DETROIT (Bloomberg) -- General Motors directors praised Dan Akerson's performance as CEO while saying he must now fix the automaker's European operations and begin grooming a successor.
Akerson's legacy -- and the board's -- will be shaped in large part by whether he's successful in turning around GM's European operations. Analysts have estimated it will cost at least $1 billion to restructure GM's German unit, Opel, and it may take years to stop the losses.
"We have to wait until 2014 before we can close a plant and clearly that has to be done," GM director Robert Krebs said.
Though former GM CEO Fritz Henderson had advocated selling most of Opel, Akerson helped persuade the board to keep it. That was the right decision, Krebs said. "We're going to fix it," he said, "so it becomes a low-enough cost producer so that it can survive in the bad times and make a lot of money in the good times."
Akerson, who gave himself a 'B' grade during an interview last month, can stay on as long as he wants, directors Krebs, Neville Isdell and Patricia Russo said last week in separate interviews before the company's annual meeting in Detroit.
GM regained the title of world's largest automaker last year, when it earned a record full-year profit of $9.19 billion.
Even with those successes under Akerson, GM's stock fell 45 percent in 2011. Shares, including the U.S. government's 32 percent stake, have declined 33 percent since the automaker's November 2010 initial public offering, attracting value investor Warren Buffett's Berkshire Hathaway Inc.
"We're frustrated, but we don't sit around the board table bemoaning the price of the stock," Krebs said by telephone from Chicago. "We're in this for the long haul."
About half of the company's directors, including Krebs, Russo, Akerson and his predecessor, Ed Whitacre, joined the board as the company emerged from its 2009 U.S. bankruptcy reorganization.
Whitacre replaced longtime GM executive Henderson as CEO, then surprised the board when he said he didn't want to stay with the company long after the 2010 IPO.
The directors turned to Akerson, a Navy veteran who had split his career between telecommunications and private equity. "I don't think we could've found anyone better," Isdell, former CEO and chairman of Coca-Cola, said in a telephone interview from France.
Isdell, Krebs and Russo say they've witnessed a cultural change at the automaker, once known for management by consensus that was too slow and too cautious.
"The company is a lot more externally focused and a lot more competitively driven," Russo said by telephone from New York.
Walking out of the last GM board meeting, Krebs said he told Isdell that GM "isn't even the same company that we saw when it came out of bankruptcy." Isdell agreed.
Akerson has found and promoted "very good people who know what's wrong and are dying to do the right thing," he told an Atlanta audience last month.
Still, the CEO shouldn't be given too much credit for GM's stellar profits, because it was the company's government-backed bankruptcy, managed by Steven Rattner and Ron Bloom, that lowered the automaker's break-even point, said Maryann Keller, principal of a self-titled consulting firm in Stamford, Connecticut.
Last year's market-share gain -- GM added half a percentage point in the U.S. -- was aided by Toyota Motor Corp.'s production shortfalls caused by natural disasters in Asia, said Keller, a former Wall Street analyst.
GM faces increased competition from a resurgent Toyota as well as Volkswagen AG, which has aggressive global growth goals, she said. "How's he doing for somebody who didn't know anything about the car business when he took over?
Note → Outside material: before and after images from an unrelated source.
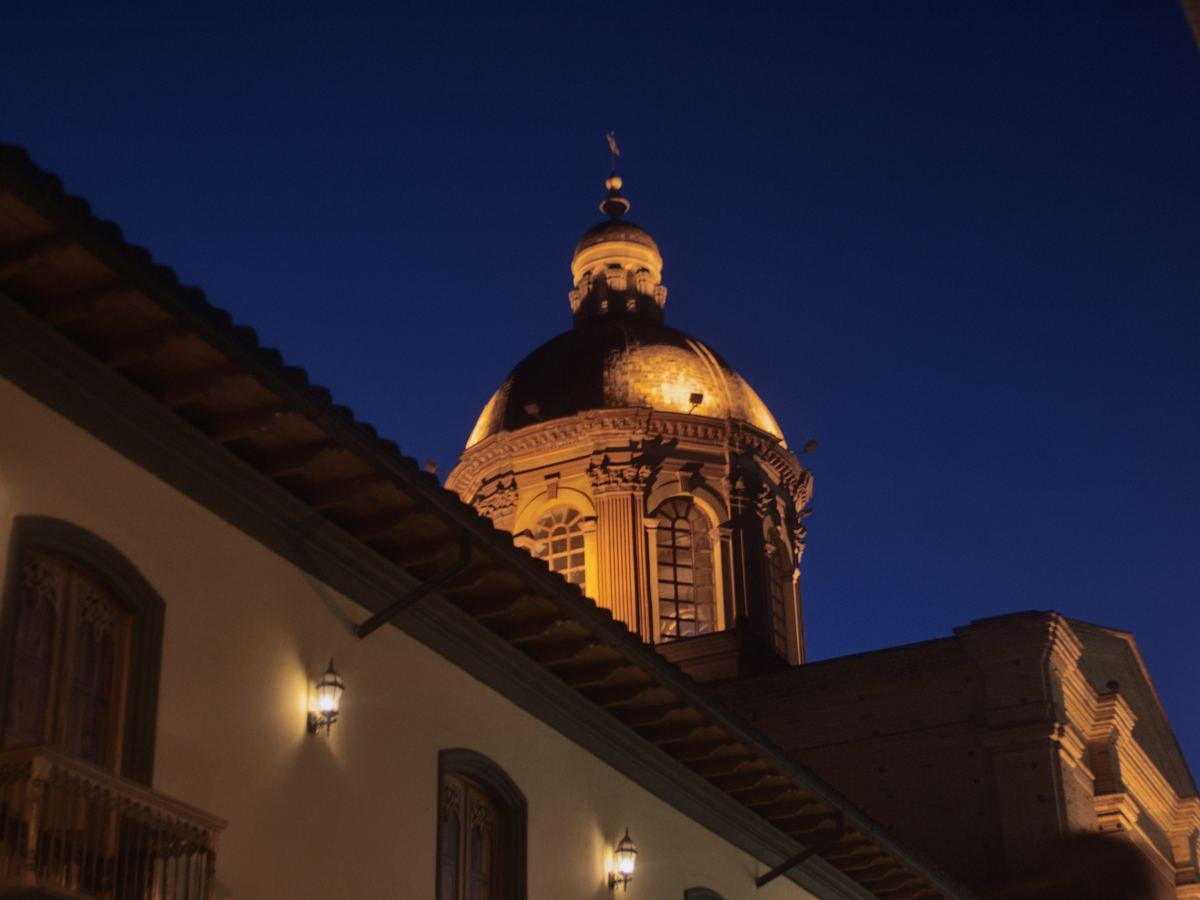
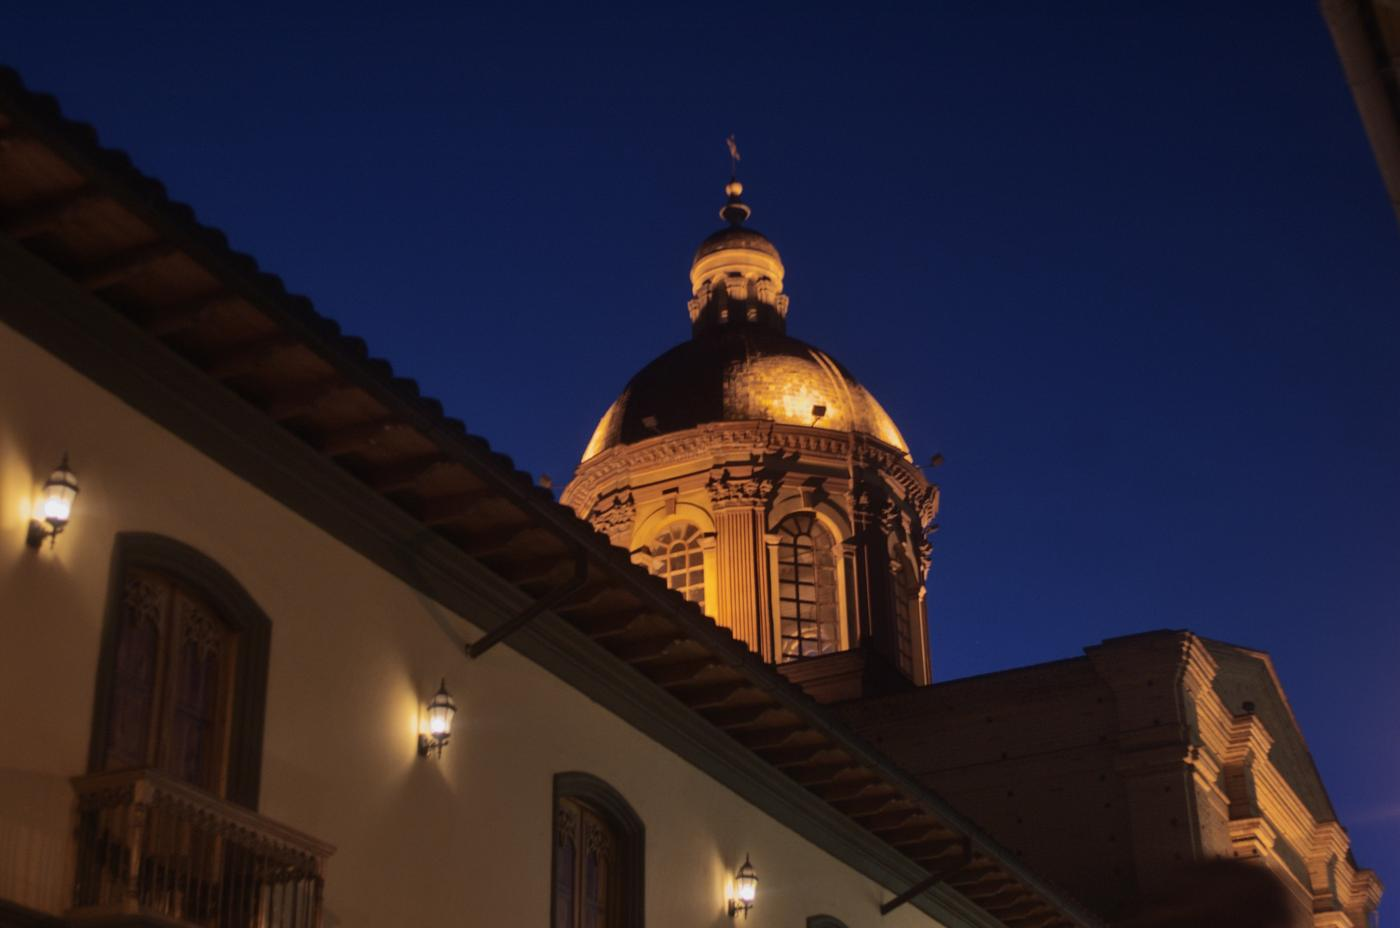
Mostra a catedral inteira no carrossel da cerimônia.
O enquadramento deixa de cortar a fachada em 4:3 e passa a usar a foto completa, para as torres e as laterais aparecerem no celular e no desktop.

diff --git a/index.html b/index.html
@@ -384,24 +384,34 @@
       scrollbar-width: none;
       -webkit-overflow-scrolling: touch;
       overscroll-behavior-x: contain;
-      aspect-ratio: 4 / 3;
+      /* Same proportion as the full daytime facade, so that photo is not cropped. */
+      aspect-ratio: 1400 / 1322;
       outline: none;
     }
     .venue-carousel-track::-webkit-scrollbar { display: none; }
     .venue-carousel-track:focus-visible { outline: 2px solid var(--olive); outline-offset: -2px; }
-    .venue-carousel-track img {
-      flex: 0 0 100%;
-      width: 100%;
+    .venue-slide {
+      flex: 0 0 auto;
+      min-width: 0;
       height: 100%;
-      min-width: 100%;
-      object-fit: cover;
       scroll-snap-align: start;
       scroll-snap-stop: always;
+      display: flex;
+      align-items: center;
+      justify-content: center;
+      overflow: hidden;
+    }
+    .venue-carousel-track img {
+      width: 100%;
+      height: 100%;
+      object-fit: contain;
+      object-position: center center;
       display: block;
       filter: saturate(.94) contrast(.97);
       user-select: none;
       -webkit-user-drag: none;
     }
+    .venue-slide--low img { object-position: center bottom; }
     .venue-carousel-arrow {
       position: absolute;
       top: 50%;
@@ -1189,11 +1199,21 @@
         <div class="venue-carousel" role="region" aria-roledescription="carrusel" aria-label="Fotos de la Catedral Sagrado Corazón de Jesús">
           <div class="venue-carousel-stage">
             <div class="venue-carousel-track" tabindex="0">
-              <img src="catedral-pasto-dia-fachada.jpeg" alt="Fachada de la Catedral Sagrado Corazón de Jesús en Pasto, de día" class="cat-lb" width="1200" height="900">
-              <img src="catedral-pasto-dia-torres.jpeg" alt="Torres de la Catedral Sagrado Corazón de Jesús en Pasto, de día" class="cat-lb" width="1200" height="900" loading="lazy">
-              <img src="catedral-pasto-atardecer.jpeg" alt="Catedral Sagrado Corazón de Jesús de Pasto iluminada al anochecer" class="cat-lb" width="1200" height="900" loading="lazy">
-              <img src="catedral-pasto-noche.jpeg" alt="Catedral Sagrado Corazón de Jesús de Pasto iluminada de noche" class="cat-lb" width="1200" height="900" loading="lazy">
-              <img src="catedral-pasto-noche-cupula.jpeg" alt="Cúpula iluminada de la Catedral Sagrado Corazón de Jesús en Pasto" class="cat-lb" width="1200" height="900" loading="lazy">
+              <div class="venue-slide" style="background:#0c4ea3">
+                <img src="catedral-pasto-dia-fachada.jpeg" alt="Fachada de la Catedral Sagrado Corazón de Jesús en Pasto, de día" class="cat-lb" width="1400" height="1322">
+              </div>
+              <div class="venue-slide" style="background:#5b9ad6">
+                <img src="catedral-pasto-dia-torres.jpeg" alt="Torres de la Catedral Sagrado Corazón de Jesús en Pasto, de día" class="cat-lb" width="1200" height="1600" loading="lazy">
+              </div>
+              <div class="venue-slide venue-slide--low" style="background:#1d3d68">
+                <img src="catedral-pasto-atardecer.jpeg" alt="Catedral Sagrado Corazón de Jesús de Pasto iluminada al anochecer" class="cat-lb" width="1400" height="1050" loading="lazy">
+              </div>
+              <div class="venue-slide venue-slide--low" style="background:#05060a">
+                <img src="catedral-pasto-noche.jpeg" alt="Catedral Sagrado Corazón de Jesús de Pasto iluminada de noche" class="cat-lb" width="1400" height="1050" loading="lazy">
+              </div>
+              <div class="venue-slide venue-slide--low" style="background:#0b1c3d">
+                <img src="catedral-pasto-noche-cupula.jpeg" alt="Cúpula iluminada de la Catedral Sagrado Corazón de Jesús en Pasto" class="cat-lb" width="1400" height="928" loading="lazy">
+              </div>
             </div>
             <button type="button" class="venue-carousel-arrow venue-carousel-prev" aria-label="Foto anterior">&#8592;</button>
             <button type="button" class="venue-carousel-arrow venue-carousel-next" aria-label="Foto siguiente">&#8594;</button>
@@ -2270,6 +2290,7 @@
     const root = document.querySelector('.venue-carousel');
     if (!root) return;
     const track = root.querySelector('.venue-carousel-track');
+    const frames = Array.from(track.querySelectorAll('.venue-slide'));
     const slides = Array.from(track.querySelectorAll('img'));
     const dots = Array.from(root.querySelectorAll('.venue-carousel-dots button'));
     const credits = Array.from(root.querySelectorAll('.venue-credit'));
@@ -2298,11 +2319,22 @@
         : `Foto ${n} de ${slides.length}`;
     };
 
+    function sizeFrames() {
+      const width = track.getBoundingClientRect().width;
+      if (!width) return;
+      frames.forEach(frame => {
+        frame.style.flexBasis = width + 'px';
+        frame.style.width = width + 'px';
+      });
+    }
+
     function scrollToIndex(i) {
       const total = slides.length;
       const next = (i + total) % total;
+      sizeFrames();
+      const step = frames[0].getBoundingClientRect().width || track.clientWidth;
       track.scrollTo({
-        left: next * track.clientWidth,
+        left: next * step,
         behavior: reduceMotion ? 'auto' : 'smooth'
       });
     }
@@ -2312,7 +2344,7 @@
     dots.forEach((dot, i) => dot.addEventListener('click', () => scrollToIndex(i)));
 
     track.addEventListener('scroll', () => {
-      const width = track.clientWidth || 1;
+      const width = frames[0].getBoundingClientRect().width || track.clientWidth || 1;
       const next = Math.max(0, Math.min(slides.length - 1, Math.round(track.scrollLeft / width)));
       sync(next);
     }, { passive: true });
@@ -2326,8 +2358,13 @@
     });
 
     window.addEventListener('resize', () => {
-      track.scrollTo({ left: index * track.clientWidth, behavior: 'auto' });
+      sizeFrames();
+      const step = frames[0].getBoundingClientRect().width || track.clientWidth;
+      track.scrollTo({ left: index * step, behavior: 'auto' });
     });
+    sizeFrames();
+    requestAnimationFrame(() => requestAnimationFrame(sizeFrames));
+    window.addEventListener('load', sizeFrames);
 
     announceVenueSlide();
   })();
I suppose OK, but you're measuring against that criteria," Keller said.
Akerson has been successful in building a strong senior management team, from which he should be able to groom a successor, said Russo, the board's lead director. She said research suggests external successors make sense for companies needing change.
"I don't believe that's the case for GM at this point," said Russo, a former Alcatel-Lucent SA CEO. "I would hope that when the time is right we've got a sufficient bench to be able to find the right successor."
Vice Chairman Steve Girsky, 50, North America President Mark Reuss, 48, and Senior Vice President for Global Product Development Mary Barra, 50, have been mentioned by Akerson as possibilities.
It isn't a choice the board expects to face soon. "I've encouraged him to stay long enough to find a successor in the company and to get the board comfortable," Krebs said, estimating it would take "a couple years."
The agenda for GM's annual meeting tomorrow in Detroit includes re-electing all 12 directors, including Akerson, and adding two new members: Jim Mulva, 65, former ConocoPhillips CEO, and Tim Solso, 65, retired CEO of Cummins Inc.
The shareholder meeting coincides with a board meeting, where members have recently been getting detailed analyses of what competitors are doing better than GM.
"Costs are still too high," Krebs said. While GM's operating margins are about 5 percent, he'd like to see that nearly double to the level that both Volkswagen and Hyundai are posting. "We're envious of the financial results those companies are turning in."
About half of the gap between GM and those rivals is because of Europe, where GM has lost $16.4 billion since 1999, Akerson has said.